Canada was a completely different world [than the West Bank]. It was the first time I ever saw a microwave oven. I thought it was an extraterrestrial technology. Canada was open to immigrants and refugees. So I got to know a lot of kids my age who came from similar situations in similar regions. I think that kind of comforted me and showed me how to be a part of something I didn’t know I was a part of.
Can you tell us how your history has influenced your music?
My past is in my music. My earliest memories of music are from Jordan. I was probably 3 or 4 years old. My uncles and aunts, just everybody, went up on the roof. My uncle started drumming, another started singing, and everyone freestyled. I was fascinated by how fast they improvise? How do they get on this stuff so quickly? So the first thing I did in terms of rap was freestyling. I wanted to do what my uncles did. This developed into a love for words and poetry. I remember these nights very well. This roof was the only world that existed for us at that moment.
When I came to Canada, the English language was like a vessel. Something I could use to describe certain things that wouldn’t have felt right in my native language. The English language allowed me to open other doors, first as a poet. My love for rap came after that. It’s really a love for everything to do with music – from the words to the melodies and to my memories.

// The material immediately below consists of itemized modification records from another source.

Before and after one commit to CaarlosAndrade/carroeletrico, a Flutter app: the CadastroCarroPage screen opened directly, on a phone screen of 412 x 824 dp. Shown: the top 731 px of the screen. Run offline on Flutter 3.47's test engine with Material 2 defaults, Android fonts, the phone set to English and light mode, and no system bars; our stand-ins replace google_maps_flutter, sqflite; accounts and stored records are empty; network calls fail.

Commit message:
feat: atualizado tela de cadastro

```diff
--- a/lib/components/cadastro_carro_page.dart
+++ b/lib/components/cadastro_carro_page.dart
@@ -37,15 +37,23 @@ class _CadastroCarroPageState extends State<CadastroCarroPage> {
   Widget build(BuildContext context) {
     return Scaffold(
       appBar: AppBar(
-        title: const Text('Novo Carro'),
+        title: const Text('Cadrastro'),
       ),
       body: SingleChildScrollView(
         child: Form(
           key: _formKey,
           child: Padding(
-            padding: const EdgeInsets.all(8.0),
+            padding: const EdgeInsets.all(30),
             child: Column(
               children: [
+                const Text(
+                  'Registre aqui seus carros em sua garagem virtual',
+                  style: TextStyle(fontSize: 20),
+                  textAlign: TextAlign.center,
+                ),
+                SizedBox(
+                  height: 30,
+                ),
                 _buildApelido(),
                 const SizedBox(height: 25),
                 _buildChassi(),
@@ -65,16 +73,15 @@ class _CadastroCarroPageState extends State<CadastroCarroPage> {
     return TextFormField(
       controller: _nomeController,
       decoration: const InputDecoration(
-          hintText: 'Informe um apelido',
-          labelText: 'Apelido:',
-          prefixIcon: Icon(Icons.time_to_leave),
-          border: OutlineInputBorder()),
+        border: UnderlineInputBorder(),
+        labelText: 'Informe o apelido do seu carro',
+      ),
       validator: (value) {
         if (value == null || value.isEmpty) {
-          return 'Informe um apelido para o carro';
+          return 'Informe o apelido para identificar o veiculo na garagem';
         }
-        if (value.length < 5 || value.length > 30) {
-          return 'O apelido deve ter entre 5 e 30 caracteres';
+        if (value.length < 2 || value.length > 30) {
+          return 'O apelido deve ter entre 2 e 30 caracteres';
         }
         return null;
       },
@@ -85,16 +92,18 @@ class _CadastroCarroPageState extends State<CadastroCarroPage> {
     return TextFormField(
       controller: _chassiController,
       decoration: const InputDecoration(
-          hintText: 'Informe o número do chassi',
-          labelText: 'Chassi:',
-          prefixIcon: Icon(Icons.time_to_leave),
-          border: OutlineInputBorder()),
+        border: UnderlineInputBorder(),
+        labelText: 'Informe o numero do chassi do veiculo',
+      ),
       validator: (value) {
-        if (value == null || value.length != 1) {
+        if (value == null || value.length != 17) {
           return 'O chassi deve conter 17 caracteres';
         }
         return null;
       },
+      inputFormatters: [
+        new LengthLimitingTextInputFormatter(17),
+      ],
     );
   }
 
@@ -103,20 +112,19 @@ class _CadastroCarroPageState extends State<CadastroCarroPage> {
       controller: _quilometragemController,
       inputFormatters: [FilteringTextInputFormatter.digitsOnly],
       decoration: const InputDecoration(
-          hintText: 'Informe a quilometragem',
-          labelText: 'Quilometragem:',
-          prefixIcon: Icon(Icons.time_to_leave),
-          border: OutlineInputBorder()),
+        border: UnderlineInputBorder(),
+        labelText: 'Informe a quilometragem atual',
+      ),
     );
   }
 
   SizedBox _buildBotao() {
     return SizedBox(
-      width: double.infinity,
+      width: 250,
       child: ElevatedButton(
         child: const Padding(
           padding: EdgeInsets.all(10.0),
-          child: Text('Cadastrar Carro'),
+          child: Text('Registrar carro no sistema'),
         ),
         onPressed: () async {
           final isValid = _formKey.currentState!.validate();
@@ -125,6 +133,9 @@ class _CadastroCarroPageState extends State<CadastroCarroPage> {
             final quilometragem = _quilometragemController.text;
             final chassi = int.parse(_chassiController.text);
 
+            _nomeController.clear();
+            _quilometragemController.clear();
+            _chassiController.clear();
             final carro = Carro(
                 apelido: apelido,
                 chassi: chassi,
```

When you think of three or four year old Belly and his family on the roof, what words come to mind?
Happiness, real love. A lot of courage, in my opinion, comes from the fact that many of us move in units. We are a family first and foremost. We act as a unit and do whatever it takes for our family members to make it ahead of us. And that’s real love for me. This to me is the most genuine love I’ve ever experienced in my life.
What is the songwriting process like for you??
Sometimes the melody comes first, it then inspires the lyrics, or vice versa. Sometimes one or two of my producers will play something that inspires a whole night of writing. I try to change my approach every time.
My first love is writing. I am a poet . at least I consider myself one. My second love is music, of course-mostly rap music, but also R&B and other genres of music that inspired me when I was young. I wanted to emulate everything I heard and saw, whether it was Kurt Cobain or Biggie or Snoop Dogg. I wanted to make songs that touched people the same way these guys touched me. I listened to Snoop and Big so much that it was like they were my English teachers.
Finding the courage to be myself came through music and writing. That helped me break down walls, like ‘okay, maybe I do have something to say’. Before I thought there were only my own problems. I didn’t really understand that it was a universal thing that people go through the same things.
You have just mentioned the courage. This is so central to the refugee and immigrant experience.
For many of us, it’s hard to sit down in a room and tell people our problems, ask our questions, things that are affecting and bothering us. It takes a lot of courage to be able to say, "Hey, look, this is what’s weighing on me. "I did not find this voice at first. I literally had to sit on the side seats and write out things that needed to come out of me. I had to get rid of these things, but I didn’t know how.
This was my way of letting these things out and giving myself some kind of therapy, which I didn’t understand at the time though. It didn’t matter if I wrote something that someone read, because it helped me move on.
So work with IRC to share your experiences with others like you so they realize they are not alone?
Refugees and immigrants go through a lot just to make it somewhere they can feel safe and secure. For me, the best thing is to be able to help people, just to be involved. An organization that has that in mind, that’s dope to me.
I’m watching real change happen in real time. I want to be part of this change. I want to support IRC and give something back. Like I said, many of us have been in crazy situations. And sometimes all it takes is a little help.
What is your advice to young immigrants or refugees who are starting over in a new country??
Today’s Belly would tell 7-year-old Belly, "It’s going to be okay. Everything will be fine. "That’s literally what I would tell them to do. As a kid in a new place you have a lot of fears and worries, you don’t have your friends around you anymore. I’d say, "You’ll be all right, pal. "I wouldn’t give them the keys or tell them the codes. I would make them go through everything the same way I did. But I would tell them: "Everything will be fine.
It takes great courage to start over in the uncertainty of what the future will bring. This World Refugee Day, we celebrate the courage of artists* who have had to start over in a new home and now use their creativity to connect, heal and bring us together.